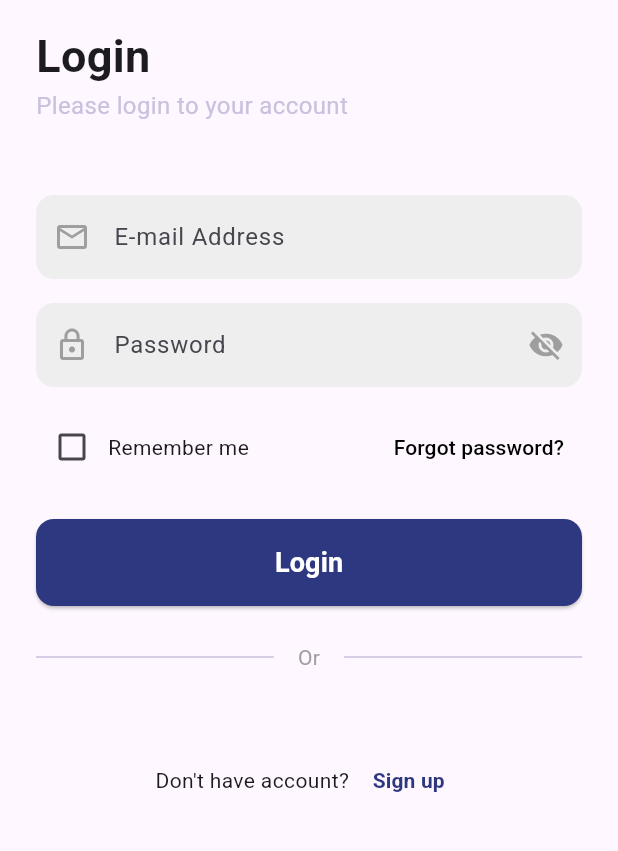
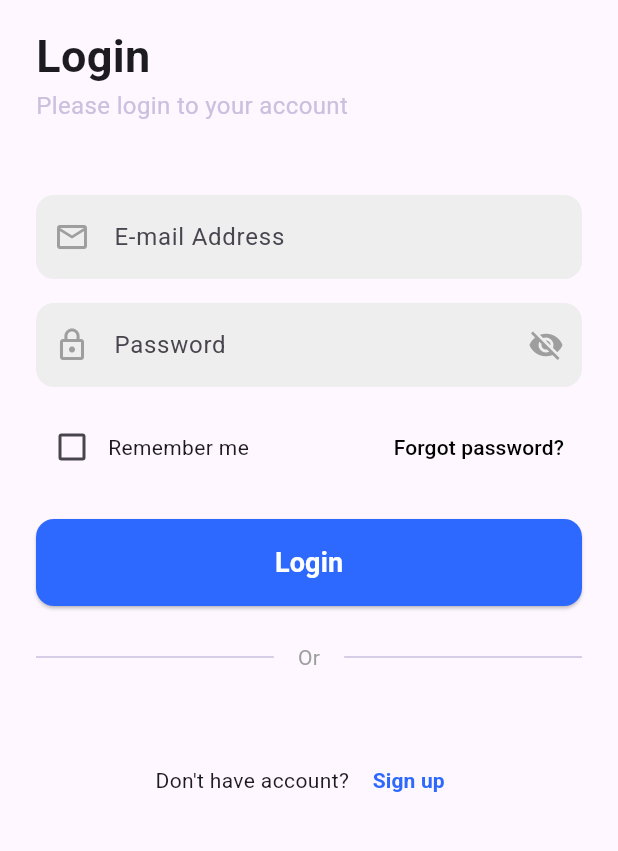
Before and after one commit to Radosetra/FlutterChat, a Flutter app: the screen it shows after launch, on a phone screen of 412 x 824 dp, the part 111-962 px from its top. Run offline on Flutter 3.47's test engine with Material 3 defaults, Android fonts, the phone set to English and light mode, and no system bars; our stand-ins replace auto_route, flutter_riverpod, flutter_svg, socket_io_client, stylish_bottom_bar; accounts and stored records are empty; network calls fail.

Commit message:
refactor: change primary color

```diff
--- a/lib/styles/colors.dart
+++ b/lib/styles/colors.dart
@@ -3,7 +3,7 @@ import 'package:flutter/material.dart';
 class MyChatColors {
   static const blue = Color(0xFFA0CDED);
   static const secondary = Color(0xFFCBE9FF); // ligthblue
-  static const primary = Color(0xFF2D3880); // darkblue
+  static const primary = Color(0xFF2E69FF); // darkblue
   static const yellow = Color(0xFFFEFFC2);
   static const darkyellow = Color(0xFFFEFFC2);
   static const orange = Color(0xFFF8D0A3);
```
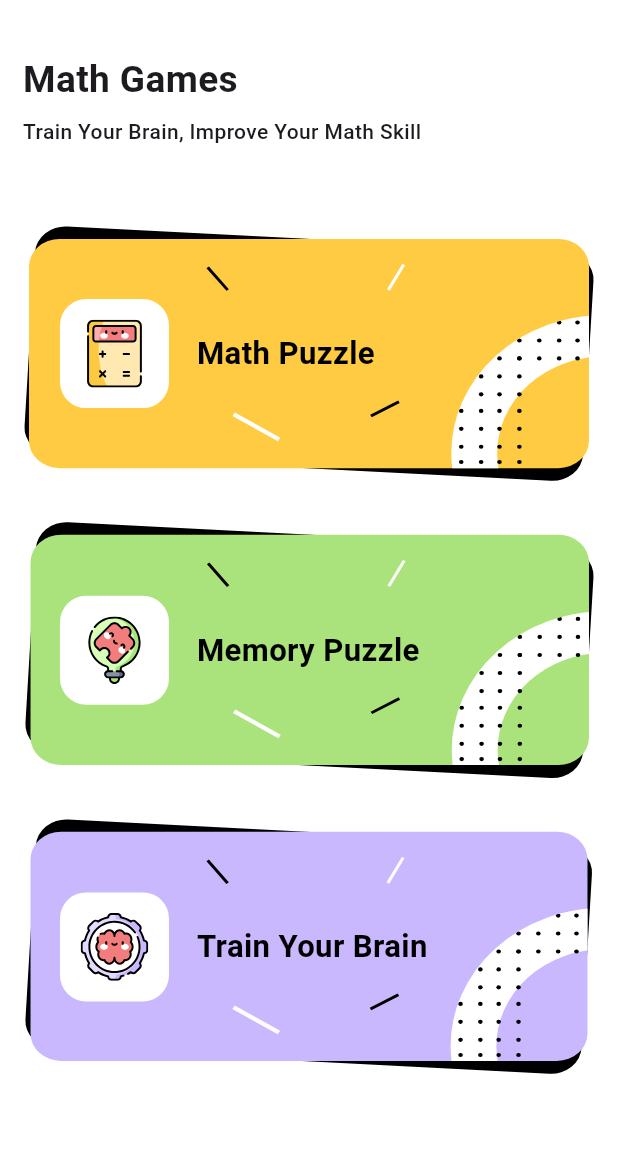
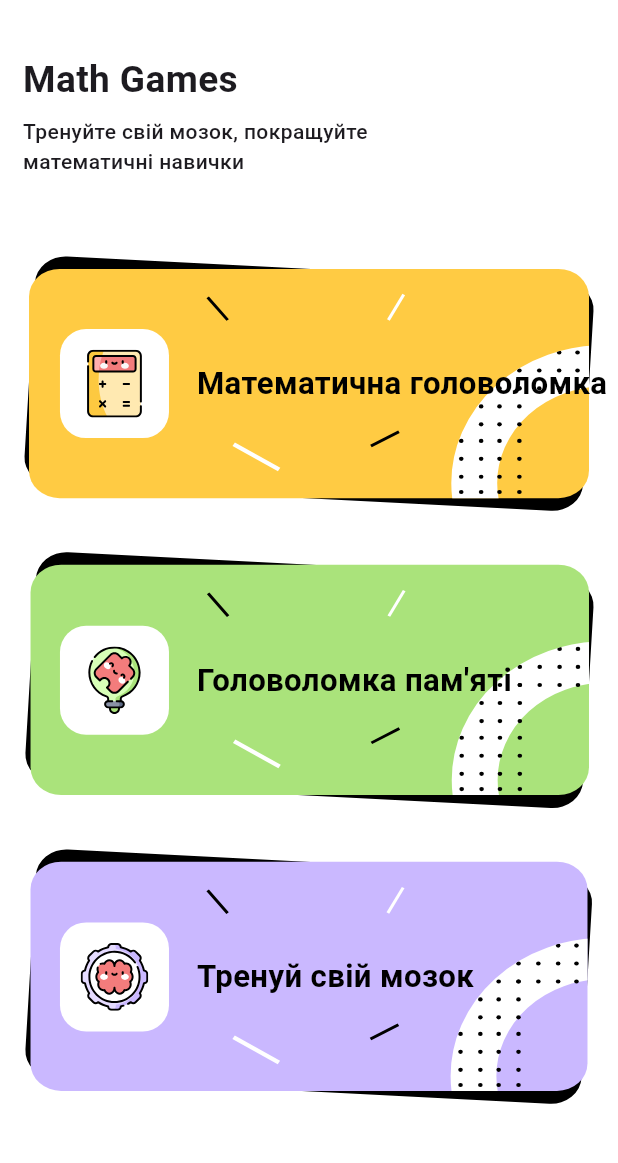
Before and after one commit to Maxopenstudio/Flutter-Puzzle-game, a Flutter app: the screen it shows after launch, on a phone screen of 412 x 824 dp, the part 68-1231 px from its top. Run offline on Flutter 3.47's test engine with Material 3 defaults, Android fonts, the phone set to English and light mode, and no system bars; our stand-ins replace audioplayers, auto_size_text, figma_squircle, flutter_rating_bar, flutter_svg, flutter_switch and 7 more; missing offline and left inert: flutter_email_sender, flutter_share, flutter_vibrate, vsync_provider.

Commit message:
added levels translation

```diff
--- /dev/null
+++ b/lib/l10n/intl_uk.arb
@@ -0,0 +1,31 @@
+{
+  "gameNameLabel": "Math Games",
+  "gameShortDescLabel": "Тренуйте свій мозок, покращуйте математичні навички",
+
+  "mathPuzzleModeLabel": "Математична головоломка",
+  "mathPuzzleModeShortDesc": "Кожна гра з простими розрахунками з різним підходом.",
+  "mathPuzzleCategoryCalculator": "Калькулятор",
+  "mathPuzzleCategoryGuessSign": "Вгадаєш знак?",
+  "mathPuzzleCategoryCorrectAnswer": "Правильна відповідь",
+  "mathPuzzleCategoryQuickCalculation": "Швидкий розрахунок",
+  "mathPuzzleCategoryFindMissing": "Знайти невідоме",
+  "mathPuzzleCategoryTrueFalse": "Правда Неправда",
+  "mathPuzzleCategoryComplexCalculation": "Складні розрахунки",
+  "mathPuzzleCategoryDualGame": "Гра на двох",
+
+  "memoryPuzzleModeLabel": "Головоломка пам'яті",
+  "memoryPuzzleModeShortDesc": "Запам'ятовуйте числа та знаки, перш ніж застосовувати до них обчислення.",
+  "memoryPuzzleCategoryMentalArithmetic": "Ментальна арифметика",
+  "memoryPuzzleCategorySquareRoot": "Квадратний корінь",
+  "memoryPuzzleCategoryMathGrid": "Математична сітка",
+  "memoryPuzzleCategoryMathematicalPairs": "Математичні пари",
+  "memoryPuzzleCategoryCubeRoot": "Кубічний корінь",
+  "memoryPuzzleCategoryConcentration": "Концентрація",
+
+  "trainYourBrainModeLabel": "Тренуй свій мозок",
+  "trainYourBrainModeShortDesc": "Розвивайте логічне мислення, концентрацію уваги та основні когнітивні навички.",
+  "trainYourBrainMagicTriangle": "Магічний трикутник",
+  "trainYourBrainPicturePuzzle": "Головоломка з картинок",
+  "trainYourBrainNumberPyramid": "Числова піраміда",
+  "trainYourBrainNumericMemory": "Числова пам'ять"
+}
--- a/lib/src/core/app_constant.dart
+++ b/lib/src/core/app_constant.dart
@@ -1,4 +1,5 @@
 import 'package:flutter/material.dart';
+import 'package:mathsgames/generated/l10n.dart';
 import 'package:mathsgames/src/data/models/dashboard.dart';
 import 'package:tuple/tuple.dart';
 
@@ -90,8 +91,8 @@ class KeyUtil {
         colorTuple: Tuple2(Color(0xff4895EF), Color(0xff3f37c9)),
         opacity: 0.07,
         outlineIcon: AppAssets.icMathPuzzleOutline,
-        subtitle: "Each game with simple calculation with different approach.",
-        title: "Math Puzzle",
+        subtitle: S.current.mathPuzzleModeShortDesc,
+        title: S.current.mathPuzzleModeLabel,
         gridColor: bgColor1,
         fillIconColor: Color(0xff4895ef),
         position: 0,
@@ -108,9 +109,8 @@ class KeyUtil {
         opacity: 0.07,
         outlineIcon: AppAssets.icMemoryPuzzleOutline,
         gridColor: bgColor2,
-        subtitle:
-            "Memorise numbers & signs before applying calculation to them.",
-        title: "Memory Puzzle",
+        subtitle: S.current.memoryPuzzleModeShortDesc,
+        title: S.current.memoryPuzzleModeLabel,
         fillIconColor: Color(0xff9f2beb),
         outlineIconColor: Color(0xff560BAD),
         bgColor: bgColor2,
@@ -124,9 +124,8 @@ class KeyUtil {
         colorTuple: Tuple2(Color(0xfff72585), Color(0xffb5179e)),
         opacity: 0.12,
         outlineIcon: AppAssets.icTrainBrainOutline,
-        subtitle:
-            "Enhance logical thinking, concentration and core cognitive skills.",
-        title: "Train Your Brain",
+        subtitle: S.current.trainYourBrainModeShortDesc,
+        title: S.current.trainYourBrainModeLabel,
         folder: themeBlueFolder,
         fillIconColor: Color(0xfff72585),
         outlineIconColor: Color(0xffB5179E),
@@ -134,13 +133,12 @@ class KeyUtil {
         primaryColor: primaryColor3),
   ];
 
-
   static List<Color> bgColorList = [
     bgColor1,
     bgColor2,
     bgColor3,
+  ];
 
-  ];
   static int getTimeUtil(GameCategoryType gameCategoryType) {
     switch (gameCategoryType) {
       case GameCategoryType.CALCULATOR:
--- a/lib/src/ui/app/app.dart
+++ b/lib/src/ui/app/app.dart
@@ -1,6 +1,8 @@
 // import 'package:firebase_analytics/firebase_analytics.dart';
+import 'package:flutter_localizations/flutter_localizations.dart';
 import 'package:flutter/material.dart';
 import 'package:flutter/services.dart';
+import 'package:mathsgames/generated/l10n.dart';
 import 'package:mathsgames/src/core/app_constant.dart';
 import 'package:mathsgames/src/core/app_theme.dart';
 import 'package:mathsgames/src/core/app_routes.dart';
@@ -26,6 +28,14 @@ class MyApp extends StatelessWidget {
     return Consumer<ThemeProvider>(
         builder: (context, ThemeProvider provider, child) {
       return MaterialApp(
+        localizationsDelegates: [
+          S.delegate,
+          GlobalMaterialLocalizations.delegate,
+          GlobalWidgetsLocalizations.delegate,
+          GlobalCupertinoLocalizations.delegate,
+        ],
+        supportedLocales: S.delegate.supportedLocales,
+        locale: Locale("uk"),
         title: 'Math Games',
         debugShowCheckedModeBanner: false,
         theme: AppTheme.theme,
--- a/lib/src/ui/dashboard/dashboard_view.dart
+++ b/lib/src/ui/dashboard/dashboard_view.dart
@@ -9,6 +9,7 @@ import 'package:mathsgames/src/utility/Constants.dart';
 import 'package:provider/provider.dart';
 import 'package:tuple/tuple.dart';
 
+import '../../../generated/l10n.dart';
 import '../app/theme_provider.dart';
 import '../resizer/fetch_pixels.dart';
 
@@ -102,8 +103,8 @@ class _DashboardViewState extends State<DashboardView>
                         SizedBox(height: getVerticalSpace(context)),
                         // SizedBox(height: getScreenPercentSize(context, 3),),
 
-                        getHeaderWidget(context, 'Math Games',
-                            'Train Your Brain, Improve Your Math Skill'),
+                        getHeaderWidget(context, S.of(context).gameNameLabel,
+                            S.current.gameShortDescLabel),
 
                         // SizedBox(height: getScreenPercentSize(context, 5),),
                         SizedBox(height: FetchPixels.getPixelHeight(120)),
--- a/pubspec.yaml
+++ b/pubspec.yaml
@@ -57,6 +57,8 @@ dependencies:
   url_launcher: ^6.1.2
   device_info_plus: ^3.2.3
   flutter_rating_bar: ^4.0.0
+  flutter_localizations:
+    sdk: flutter
 
 dev_dependencies:
   flutter_test:
```
Also changed, not shown: lib/l10n/intl_en.arb (+31 -1 lines), lib/src/ui/dashboard/dashboard_provider.dart (+19 -18 lines), lib/generated/intl/messages_all.dart, lib/generated/intl/messages_en.dart, lib/generated/intl/messages_uk.dart (added), lib/generated/l10n.dart, pubspec.lock.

■ Directions: Find and copy each line above that includes the string "subtitle".

■ Completed exercise:
-        subtitle: "Each game with simple calculation with different approach.",
+        subtitle: S.current.mathPuzzleModeShortDesc,
-        subtitle:
+        subtitle: S.current.memoryPuzzleModeShortDesc,
-        subtitle:
+        subtitle: S.current.trainYourBrainModeShortDesc,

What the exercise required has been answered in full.